The Rhode Island Public Transit Authority is launching a new iteration of its No Fare Pilot Program, which will allow 600 low-income riders to continue using the bus for free for another six months.
On Wednesday, RIPTA’s board of directors voted unanimously to revive the program, which was originally set to expire Oct. 31, Rhode Island Current previously reported.
At a previous board meeting, RIPTA administrators said that the agency lacked funding to continue the program past the end of October, The Herald previously reported.
The no-fare program was launched last November and “offers free bus passes to riders ages 5 to 65 living at or below 200% of the poverty line,” according to the Current. To date, RIPTA has issued 775 passes through the pilot.
Passes previously distributed to participants can now be used through Feb. 1. Select participants may receive a free fare card for three additional months, the Current reported. The extension is expected to cost RIPTA up to $280,000.
Amo leads in 1st congressional district race, poll shows
Democrat Gabe Amo leads Republican Gerry W. Leonard Jr. 46% to 35% in a recent poll from the Pell Center at Salve Regina University that asked registered voters in congressional district 1 who they would vote for if a special election was held today.
The poll, conducted between Oct. 12 to 17 and released Wednesday, comes less than two weeks ahead of the elections for Rhode Island's first congressional district seat on Nov. 7.
Katie Langford Sonder, the survey director and associate director of the Pell Center at Salve Regina University, told the Boston Globe Thursday that Amo’s 11 percentage point lead is surprising.
Sonder said she would have expected “that gap to be a little wider.”
According to the poll results, 83% of Democrats plan on voting for Amo and 88% of Republicans plan on voting for Leonard.
In Council District 1, the Rhode Island Secretary of State’s voter registration page reports that 46% of voters are Democrats, 42% are independents and 12% are Republicans, the Providence Journal reported Thursday.
Rhode Island continues to push for a bottle bill
During a special commission on plastic bottle waste on Monday, legislators discussed the state’s recycling policies, The Providence Journal previously reported. Last year, a third of all the bottles, cans and other beverage containers in Rhode Island were not recycled, with 13,000 tons ending up at Johnston’s Central Landfill.
Many representatives and community organizers are advocating for a “bottle bill” that would make consumers pay a minor tax when purchasing beverages.
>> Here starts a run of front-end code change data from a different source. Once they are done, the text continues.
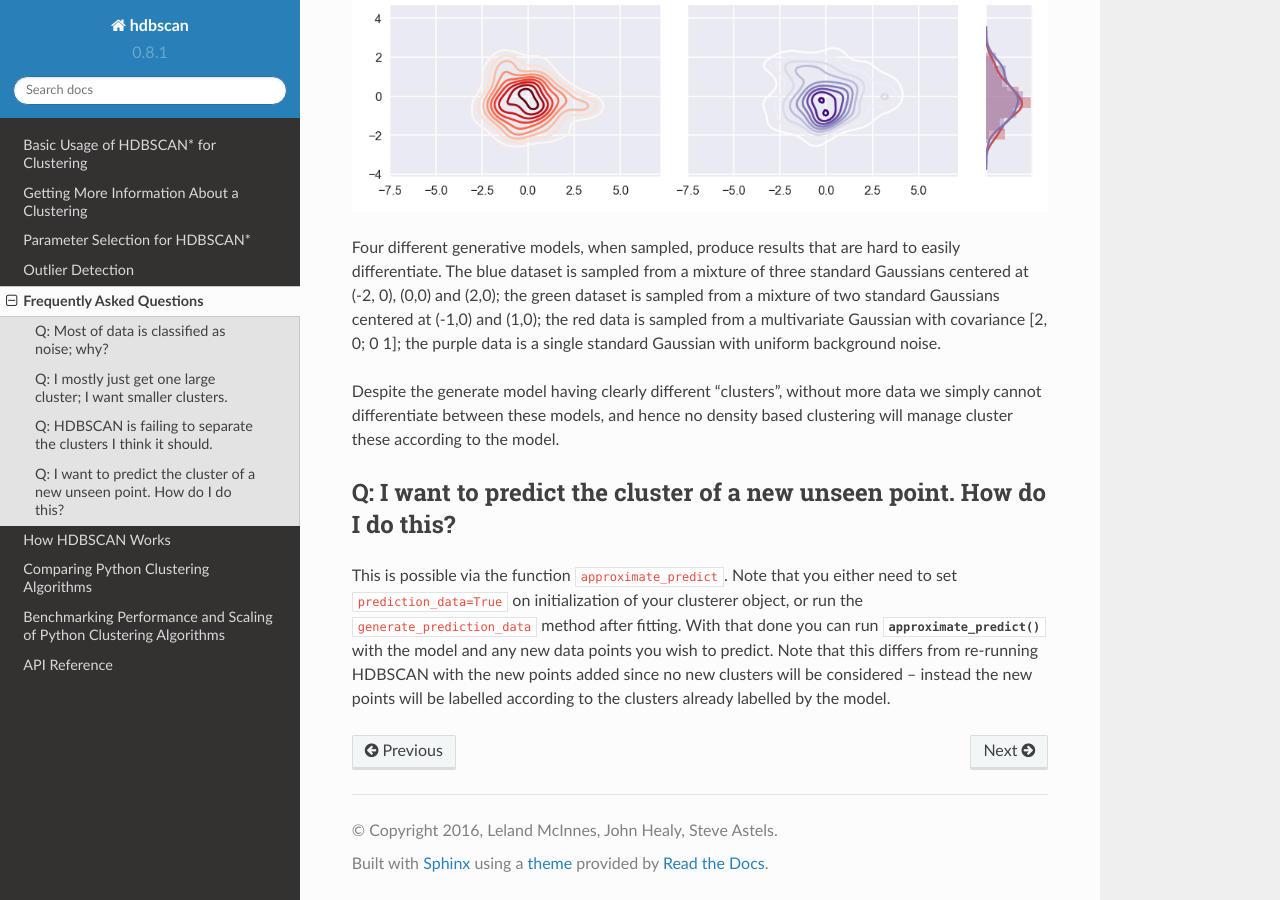
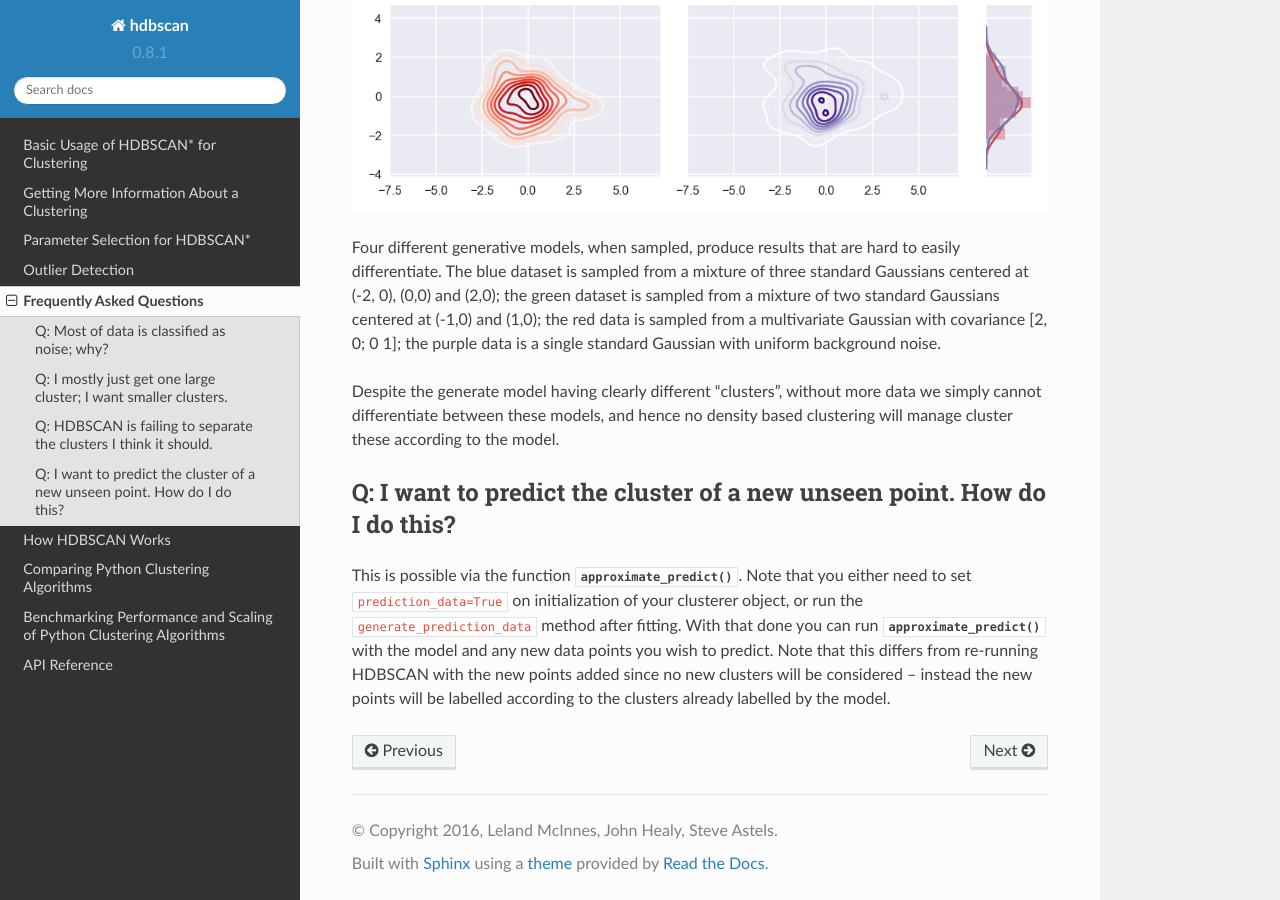
Before and after one commit to scikit-learn-contrib/hdbscan, a Sphinx documentation site: the page built from docs/faq.rst, in a window 1280 px wide and 900 px high, scrolled down 1597 px. Built offline with Sphinx 7.4.7 and the Read the Docs theme 2.0.0, drawn with Linux system fonts in a browser that asks for light colours; formulas are drawn with MathJax 3; part of the change alters nothing that is shown.

```diff
--- a/docs/faq.rst
+++ b/docs/faq.rst
@@ -50,10 +50,10 @@ density based clustering will manage cluster these according to the model.
 Q: I want to predict the cluster of a new unseen point. How do I do this?
 -------------------------------------------------------------------------
 
-This is possible via the function ``approximate_predict``. Note that you
+This is possible via the function :func:`~hdbscan.prediction.approximate_predict`. Note that you
 either need to set ``prediction_data=True`` on initialization of your
 clusterer object, or run the ``generate_prediction_data`` method after
-fitting. With that done you can run :func:`approximate_predict` with the model
+fitting. With that done you can run :func:`~hdbscan.prediction.approximate_predict` with the model
 and any new data points you wish to predict. Note that this differs from
 re-running HDBSCAN with the new points added since no new clusters will be
 considered -- instead the new points will be labelled according to the
```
This fee would be returned once they return the empty cans and bottles to retailers or redemption centers for recycling.
In 10 other states, bottle bills have helped address pollution and increase recycling rates, The Herald previously reported. According to Kevin Budris, advocacy director at Just Zero, “bottle bills are the single most effective program for recycling, for transitioning to use (and) for reducing plastics production.”
Last year, Rep. Carol Hagan McEntee (D-Narragansett) introduced the Beverage Container Deposit Recycling Act of 2022, but the bill ultimately died in the House in June.
While the commission aims to “provide recommendations for market-based recycling opportunities for plastic bottles,” the commission’s resolution text does not mention a bottle bill specifically.
According to Jed Thorp, Rhode Island state director for the environmental advocacy group Clean Water Action and member of the special commission, a new version of the bottle bill will be introduced regardless of what the commission ultimately recommends. The commission, he said, “will inform whatever form the bottle bill takes.”
Haley Sandlow is a section editor covering science and research as well as admissions and financial aid. She is a junior from Chicago, Illinois, studying English and French.
Julia Vaz is a Metro editor covering the environment and crime and justice beats. She is a sophomore from Brazil studying Political Science and Literary Arts.